from Scary Halloween Costumes
Piney Bottom is near Harts, in Lincoln county, West Virginia, a little south of Huntington and located at the mouth of Big Harts Creek.
According to Wikipedia, the town was named for Stephen Hart (Heart), an Indian fighter and early settler who lived at the mouth of the creek. Originally, the town was named "Heart's Creek," then later "Hart" and more recently "Harts."
The Big Harts Creek runs along the Guyandotte River; there's also Little Harts Creek nearby and at least one sizable offshoot, the West Fork. The quiet hollow these streams flow through is known locally as Piney Bottom. And it's home to one of the state's eerier legends.
In the 1800s, there were several sightings of a headless man dressed in black walking the area, especially by the first creek flowing through the bottoms. Another version claims that a ghostly carriage manned by the headless ghost would give people rides.

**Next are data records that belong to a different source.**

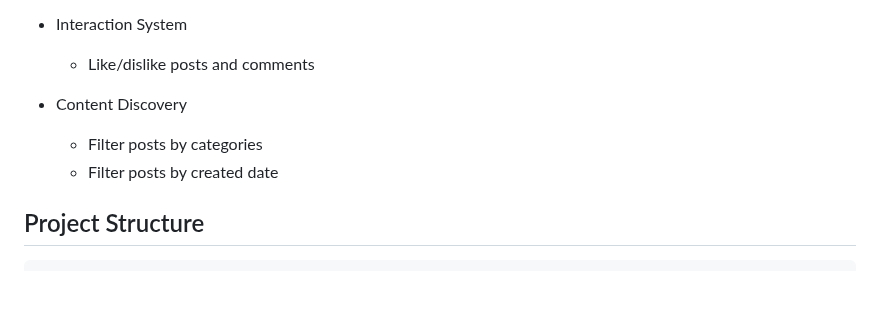
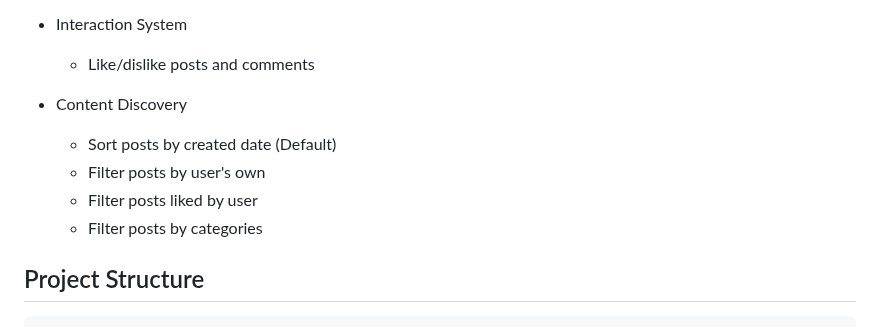
Before and after one commit to hmaach/forum, a Markdown page: README.md, the part around the change. Rendered like a GitHub page; blank space fills up the shorter version.

```diff
--- a/README.md
+++ b/README.md
@@ -25,8 +25,10 @@ A comprehensive web forum application built using Go that enables user communica
   - Like/dislike posts and comments
 
 - Content Discovery
+  - Sort posts by created date (Default)
+  - Filter posts by user's own
+  - Filter posts liked by user
   - Filter posts by categories
-  - Filter posts by created date
 
 ## Project Structure
 
```
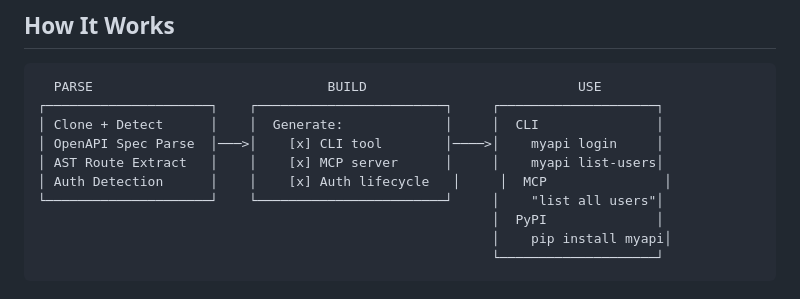
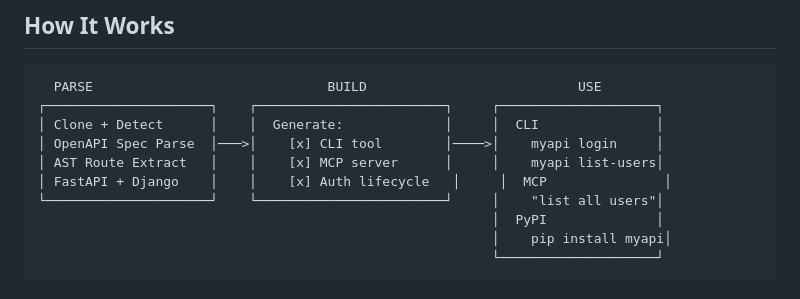
Before and after one commit to Spardha-Org/genalphacli, a Markdown page: README.md, the part around the change. Rendered like a GitHub page.

Commit message:
docs: mention Django support in README (#34)
Co-authored-by: Claude Opus 4.6 (1M context) <noreply@anthropic.com>

```diff
--- a/README.md
+++ b/README.md
@@ -16,7 +16,7 @@ Paste a GitHub repo URL, extract all API routes via static analysis, configure a
 │ Clone + Detect      │    │  Generate:             │     │  CLI               │
 │ OpenAPI Spec Parse  │───>│    [x] CLI tool        │────>│    myapi login     │
 │ AST Route Extract   │    │    [x] MCP server      │     │    myapi list-users│
-│ Auth Detection      │    │    [x] Auth lifecycle   │     │  MCP               │
+│ FastAPI + Django    │    │    [x] Auth lifecycle   │     │  MCP               │
 └─────────────────────┘    └────────────────────────┘     │    "list all users"│
                                                           │  PyPI              │
                                                           │    pip install myapi│
```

H&H tends to discount that tale; you have to be awfully tired of traveling via the shoe leather express to jump aboard a spook wagon being driven by a headless apparition.
While a scary sight, the headless dude was harmless. But there's a more chilling second act to the lore.
Folk riding their horses through the hollow reported that a headless black beast, part man, part critter, would jump on the back of their steed to hitch a ride. The monstrosity would wrap its arms around the rider in a death grip (what else?), scaring him and the poor horse witless, hanging on from the first creek to the ford of the next stream.
Now no one knows who or what the creature is, although some suspect that it's just another form of the ghost in black - after all, it's headless, and hops aboard at the same spot that the spirit man haunts. But that link has never been proven.
And it probably never will. With the advent of the auto, the ghost in black reports have dwindled to nothing; maybe cars scare him. But if you're curious, strap a saddle on a horse and take a slow trot through Piney Bottom. Let H&H know how the ride went.
The story is told in "Haunted West Virginia: Ghosts & Strange Phenomena of the Mountain State" by Patty A. Wilson, a noted regional paranormal writer.